**TASK TO CARRY OUT**
In the material below, some lines carry "Also". Copy each such line.

[[ SOURCE INFORMATION open ]]

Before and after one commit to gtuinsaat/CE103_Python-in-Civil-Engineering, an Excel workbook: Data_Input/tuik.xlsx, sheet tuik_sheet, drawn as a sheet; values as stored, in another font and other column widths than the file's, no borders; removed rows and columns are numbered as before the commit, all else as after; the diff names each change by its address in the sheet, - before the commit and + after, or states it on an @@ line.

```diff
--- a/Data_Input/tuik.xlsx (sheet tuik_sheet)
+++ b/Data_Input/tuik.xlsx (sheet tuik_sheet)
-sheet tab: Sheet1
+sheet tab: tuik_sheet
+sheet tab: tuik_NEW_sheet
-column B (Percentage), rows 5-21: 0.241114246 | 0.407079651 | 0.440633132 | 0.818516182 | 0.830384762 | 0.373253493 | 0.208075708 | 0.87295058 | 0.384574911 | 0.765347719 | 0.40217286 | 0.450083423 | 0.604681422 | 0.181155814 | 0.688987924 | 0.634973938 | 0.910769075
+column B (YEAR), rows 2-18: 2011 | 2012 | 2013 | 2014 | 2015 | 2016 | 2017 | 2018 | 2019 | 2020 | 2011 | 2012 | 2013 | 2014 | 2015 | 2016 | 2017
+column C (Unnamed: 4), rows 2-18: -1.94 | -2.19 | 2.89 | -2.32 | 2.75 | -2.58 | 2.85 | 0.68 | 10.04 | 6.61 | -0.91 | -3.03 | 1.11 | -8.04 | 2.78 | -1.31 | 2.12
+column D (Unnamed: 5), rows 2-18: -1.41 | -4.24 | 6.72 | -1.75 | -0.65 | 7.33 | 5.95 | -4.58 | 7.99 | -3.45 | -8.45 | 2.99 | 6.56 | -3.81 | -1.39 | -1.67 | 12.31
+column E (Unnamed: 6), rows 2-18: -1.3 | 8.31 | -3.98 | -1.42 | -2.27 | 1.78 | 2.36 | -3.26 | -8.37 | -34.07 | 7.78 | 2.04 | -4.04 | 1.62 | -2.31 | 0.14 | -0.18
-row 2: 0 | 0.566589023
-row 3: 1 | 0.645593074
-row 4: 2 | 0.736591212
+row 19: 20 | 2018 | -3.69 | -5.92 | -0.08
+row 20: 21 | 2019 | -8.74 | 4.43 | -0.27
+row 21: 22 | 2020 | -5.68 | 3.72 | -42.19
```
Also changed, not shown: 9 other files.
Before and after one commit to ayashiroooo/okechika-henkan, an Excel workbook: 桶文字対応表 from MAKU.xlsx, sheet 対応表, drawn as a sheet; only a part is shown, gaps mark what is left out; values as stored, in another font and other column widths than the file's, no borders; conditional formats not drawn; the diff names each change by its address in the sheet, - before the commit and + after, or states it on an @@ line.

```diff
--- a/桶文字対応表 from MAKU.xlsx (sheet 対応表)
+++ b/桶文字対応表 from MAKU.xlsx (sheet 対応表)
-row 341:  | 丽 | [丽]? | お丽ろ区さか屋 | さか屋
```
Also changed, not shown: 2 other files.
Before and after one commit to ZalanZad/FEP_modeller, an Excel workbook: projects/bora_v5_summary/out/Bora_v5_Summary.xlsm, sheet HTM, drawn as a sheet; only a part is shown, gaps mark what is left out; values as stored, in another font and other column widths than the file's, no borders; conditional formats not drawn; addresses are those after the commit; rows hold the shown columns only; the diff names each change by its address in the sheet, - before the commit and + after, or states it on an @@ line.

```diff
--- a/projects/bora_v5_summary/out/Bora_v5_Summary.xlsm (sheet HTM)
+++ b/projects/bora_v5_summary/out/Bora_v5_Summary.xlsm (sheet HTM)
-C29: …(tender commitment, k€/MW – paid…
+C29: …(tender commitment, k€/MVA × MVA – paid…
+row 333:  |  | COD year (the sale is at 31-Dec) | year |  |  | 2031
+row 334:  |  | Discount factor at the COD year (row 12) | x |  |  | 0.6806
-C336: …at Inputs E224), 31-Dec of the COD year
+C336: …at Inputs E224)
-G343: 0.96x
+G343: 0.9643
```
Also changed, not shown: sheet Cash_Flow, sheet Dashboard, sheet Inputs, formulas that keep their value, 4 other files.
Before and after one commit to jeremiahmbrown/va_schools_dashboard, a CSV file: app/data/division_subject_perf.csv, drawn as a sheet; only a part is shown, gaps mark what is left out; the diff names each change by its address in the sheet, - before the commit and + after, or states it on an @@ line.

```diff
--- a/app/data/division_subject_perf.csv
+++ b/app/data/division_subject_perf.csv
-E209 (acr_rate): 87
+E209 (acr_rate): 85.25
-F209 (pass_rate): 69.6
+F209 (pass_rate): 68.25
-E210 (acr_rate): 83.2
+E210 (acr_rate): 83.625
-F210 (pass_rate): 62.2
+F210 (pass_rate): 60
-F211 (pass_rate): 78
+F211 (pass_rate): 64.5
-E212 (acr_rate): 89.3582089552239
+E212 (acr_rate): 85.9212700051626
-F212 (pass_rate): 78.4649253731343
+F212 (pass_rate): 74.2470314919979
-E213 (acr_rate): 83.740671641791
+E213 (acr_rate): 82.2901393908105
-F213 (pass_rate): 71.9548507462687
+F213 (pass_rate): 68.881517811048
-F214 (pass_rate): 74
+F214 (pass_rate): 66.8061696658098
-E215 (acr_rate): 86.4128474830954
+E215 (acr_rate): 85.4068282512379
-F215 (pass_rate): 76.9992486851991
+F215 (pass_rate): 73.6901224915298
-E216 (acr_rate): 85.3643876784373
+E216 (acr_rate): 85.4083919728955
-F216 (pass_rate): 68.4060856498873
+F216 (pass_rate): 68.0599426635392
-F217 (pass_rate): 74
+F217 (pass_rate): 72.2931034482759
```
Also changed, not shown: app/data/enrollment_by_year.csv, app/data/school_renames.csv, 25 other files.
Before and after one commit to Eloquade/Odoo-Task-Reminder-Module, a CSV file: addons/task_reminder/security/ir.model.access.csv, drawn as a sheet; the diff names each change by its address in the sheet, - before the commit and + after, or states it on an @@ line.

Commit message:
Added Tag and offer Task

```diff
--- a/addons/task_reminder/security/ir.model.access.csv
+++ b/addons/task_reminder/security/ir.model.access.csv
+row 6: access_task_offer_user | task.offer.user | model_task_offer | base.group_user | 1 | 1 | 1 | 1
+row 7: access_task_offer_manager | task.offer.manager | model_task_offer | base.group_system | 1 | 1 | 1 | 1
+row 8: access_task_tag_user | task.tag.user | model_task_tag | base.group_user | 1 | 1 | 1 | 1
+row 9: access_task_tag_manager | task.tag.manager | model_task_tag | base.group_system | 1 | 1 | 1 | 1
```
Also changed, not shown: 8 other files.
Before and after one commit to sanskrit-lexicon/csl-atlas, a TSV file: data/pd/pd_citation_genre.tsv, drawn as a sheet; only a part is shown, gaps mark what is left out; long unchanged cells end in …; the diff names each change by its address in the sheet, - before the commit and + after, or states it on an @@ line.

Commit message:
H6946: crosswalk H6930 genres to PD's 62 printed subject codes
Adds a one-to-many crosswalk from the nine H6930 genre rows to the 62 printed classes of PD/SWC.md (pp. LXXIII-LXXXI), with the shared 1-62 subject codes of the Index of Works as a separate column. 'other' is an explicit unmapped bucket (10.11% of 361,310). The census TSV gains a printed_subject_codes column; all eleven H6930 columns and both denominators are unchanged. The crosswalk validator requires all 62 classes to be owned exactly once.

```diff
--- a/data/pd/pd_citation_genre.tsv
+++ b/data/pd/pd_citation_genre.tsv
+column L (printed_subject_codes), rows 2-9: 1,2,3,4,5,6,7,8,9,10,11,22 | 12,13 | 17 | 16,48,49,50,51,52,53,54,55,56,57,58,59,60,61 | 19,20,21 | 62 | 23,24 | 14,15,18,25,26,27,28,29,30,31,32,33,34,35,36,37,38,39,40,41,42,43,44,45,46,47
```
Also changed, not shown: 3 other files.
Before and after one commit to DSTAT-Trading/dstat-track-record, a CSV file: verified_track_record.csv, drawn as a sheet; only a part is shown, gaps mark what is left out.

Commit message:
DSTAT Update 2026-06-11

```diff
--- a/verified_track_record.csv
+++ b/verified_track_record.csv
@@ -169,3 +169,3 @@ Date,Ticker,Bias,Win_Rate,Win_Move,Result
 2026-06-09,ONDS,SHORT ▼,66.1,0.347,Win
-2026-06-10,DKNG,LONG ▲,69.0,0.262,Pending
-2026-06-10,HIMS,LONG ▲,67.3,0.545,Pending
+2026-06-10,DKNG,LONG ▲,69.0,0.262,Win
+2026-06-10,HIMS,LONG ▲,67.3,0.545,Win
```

[[ SOURCE INFORMATION closed ]]

**ANSWER TO THIS TASK**
Also changed, not shown: 9 other files.
Also changed, not shown: 2 other files.
Also changed, not shown: sheet Cash_Flow, sheet Dashboard, sheet Inputs, formulas that keep their value, 4 other files.
Also changed, not shown: app/data/enrollment_by_year.csv, app/data/school_renames.csv, 25 other files.
Also changed, not shown: 8 other files.
Also changed, not shown: 3 other files.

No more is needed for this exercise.